- [Work task]: Please return every entry below exactly as written, without any of its pictures.
——
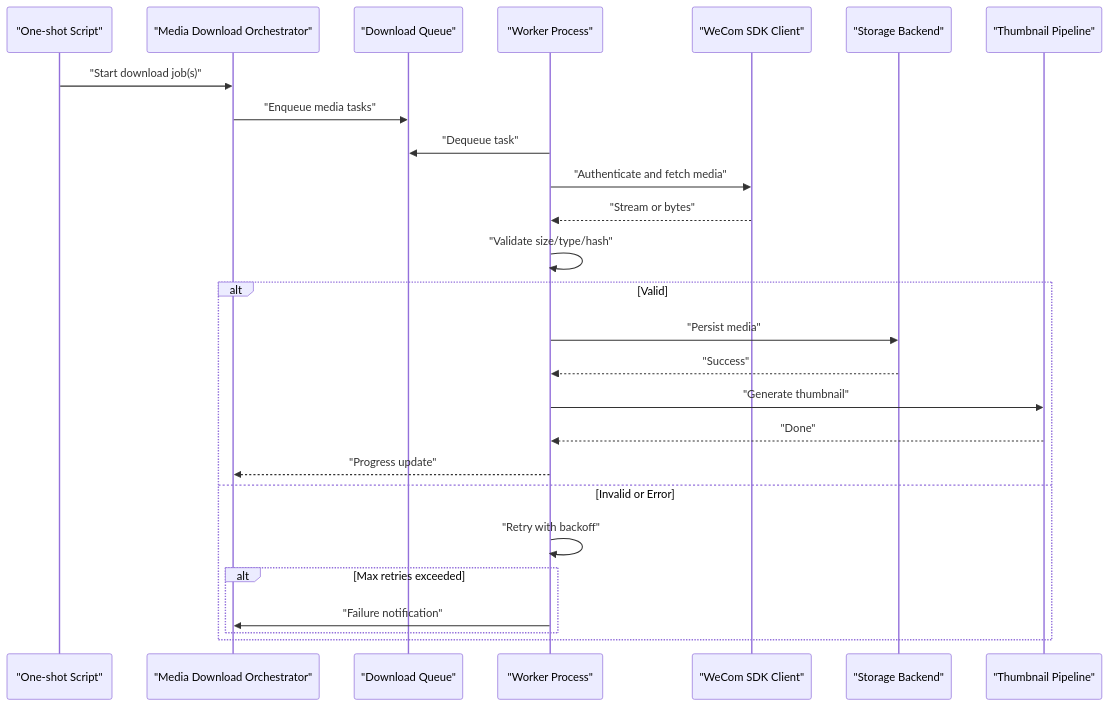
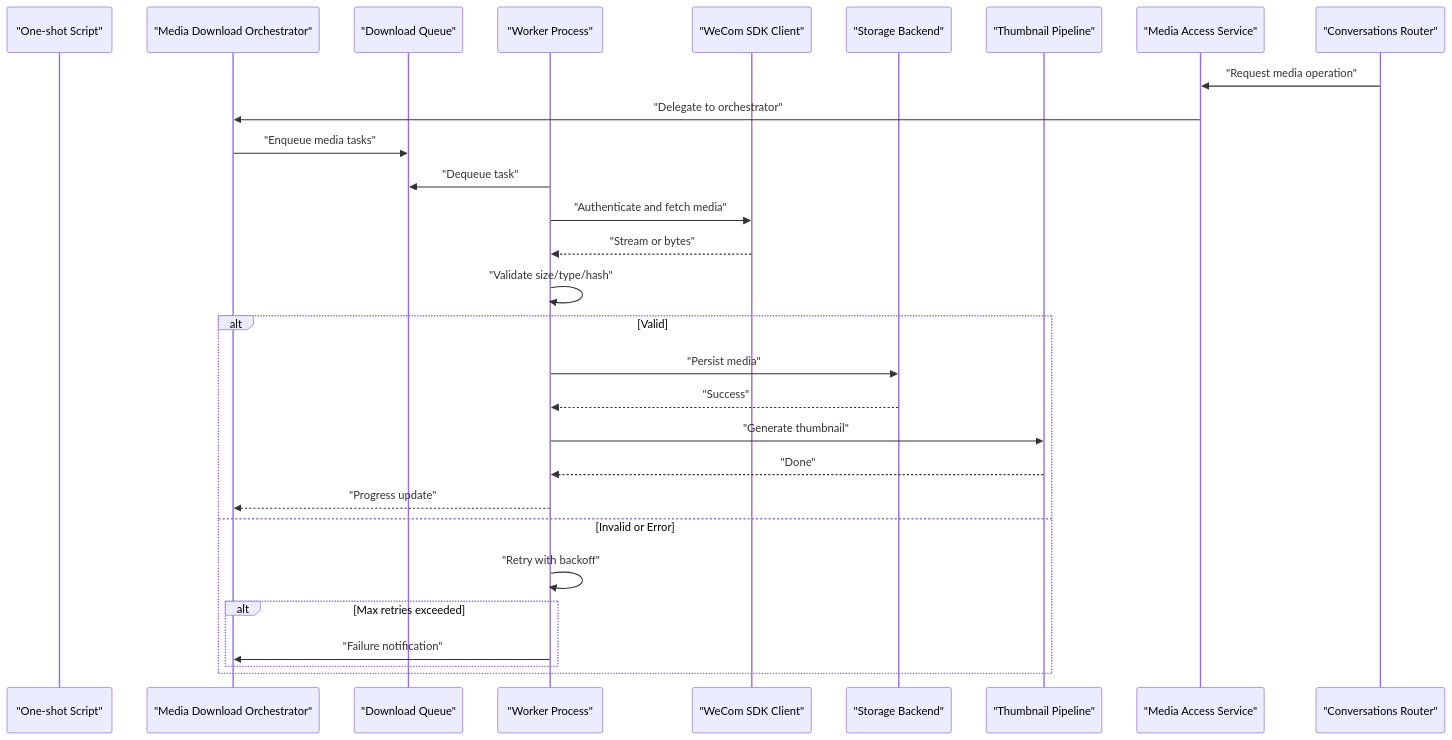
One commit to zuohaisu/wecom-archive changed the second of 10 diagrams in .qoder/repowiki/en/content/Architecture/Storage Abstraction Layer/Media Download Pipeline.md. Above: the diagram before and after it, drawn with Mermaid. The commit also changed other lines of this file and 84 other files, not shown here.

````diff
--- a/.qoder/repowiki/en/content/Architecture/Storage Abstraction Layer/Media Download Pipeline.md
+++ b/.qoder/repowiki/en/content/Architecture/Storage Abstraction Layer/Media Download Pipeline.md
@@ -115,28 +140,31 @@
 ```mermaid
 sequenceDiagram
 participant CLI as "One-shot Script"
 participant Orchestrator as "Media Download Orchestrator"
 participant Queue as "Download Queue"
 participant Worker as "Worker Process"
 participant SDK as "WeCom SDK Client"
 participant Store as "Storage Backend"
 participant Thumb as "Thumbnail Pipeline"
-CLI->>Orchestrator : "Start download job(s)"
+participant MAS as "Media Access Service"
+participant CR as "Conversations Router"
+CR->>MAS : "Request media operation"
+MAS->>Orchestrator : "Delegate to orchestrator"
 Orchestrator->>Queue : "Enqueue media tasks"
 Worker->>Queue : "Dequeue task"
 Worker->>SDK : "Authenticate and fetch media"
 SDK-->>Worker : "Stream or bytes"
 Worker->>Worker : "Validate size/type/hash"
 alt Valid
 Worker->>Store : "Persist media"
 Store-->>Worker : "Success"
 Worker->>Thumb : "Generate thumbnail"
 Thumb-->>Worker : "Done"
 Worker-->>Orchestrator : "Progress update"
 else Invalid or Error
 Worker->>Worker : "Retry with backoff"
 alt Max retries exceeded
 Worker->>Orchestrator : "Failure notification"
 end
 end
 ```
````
——
- [Answer box]:
One commit to zuohaisu/wecom-archive changed the second of 10 diagrams in .qoder/repowiki/en/content/Architecture/Storage Abstraction Layer/Media Download Pipeline.md. Above: the diagram before and after it, drawn with Mermaid. The commit also changed other lines of this file and 84 other files, not shown here.

````diff
--- a/.qoder/repowiki/en/content/Architecture/Storage Abstraction Layer/Media Download Pipeline.md
+++ b/.qoder/repowiki/en/content/Architecture/Storage Abstraction Layer/Media Download Pipeline.md
@@ -115,28 +140,31 @@
 ```mermaid
 sequenceDiagram
 participant CLI as "One-shot Script"
 participant Orchestrator as "Media Download Orchestrator"
 participant Queue as "Download Queue"
 participant Worker as "Worker Process"
 participant SDK as "WeCom SDK Client"
 participant Store as "Storage Backend"
 participant Thumb as "Thumbnail Pipeline"
-CLI->>Orchestrator : "Start download job(s)"
+participant MAS as "Media Access Service"
+participant CR as "Conversations Router"
+CR->>MAS : "Request media operation"
+MAS->>Orchestrator : "Delegate to orchestrator"
 Orchestrator->>Queue : "Enqueue media tasks"
 Worker->>Queue : "Dequeue task"
 Worker->>SDK : "Authenticate and fetch media"
 SDK-->>Worker : "Stream or bytes"
 Worker->>Worker : "Validate size/type/hash"
 alt Valid
 Worker->>Store : "Persist media"
 Store-->>Worker : "Success"
 Worker->>Thumb : "Generate thumbnail"
 Thumb-->>Worker : "Done"
 Worker-->>Orchestrator : "Progress update"
 else Invalid or Error
 Worker->>Worker : "Retry with backoff"
 alt Max retries exceeded
 Worker->>Orchestrator : "Failure notification"
 end
 end
 ```
````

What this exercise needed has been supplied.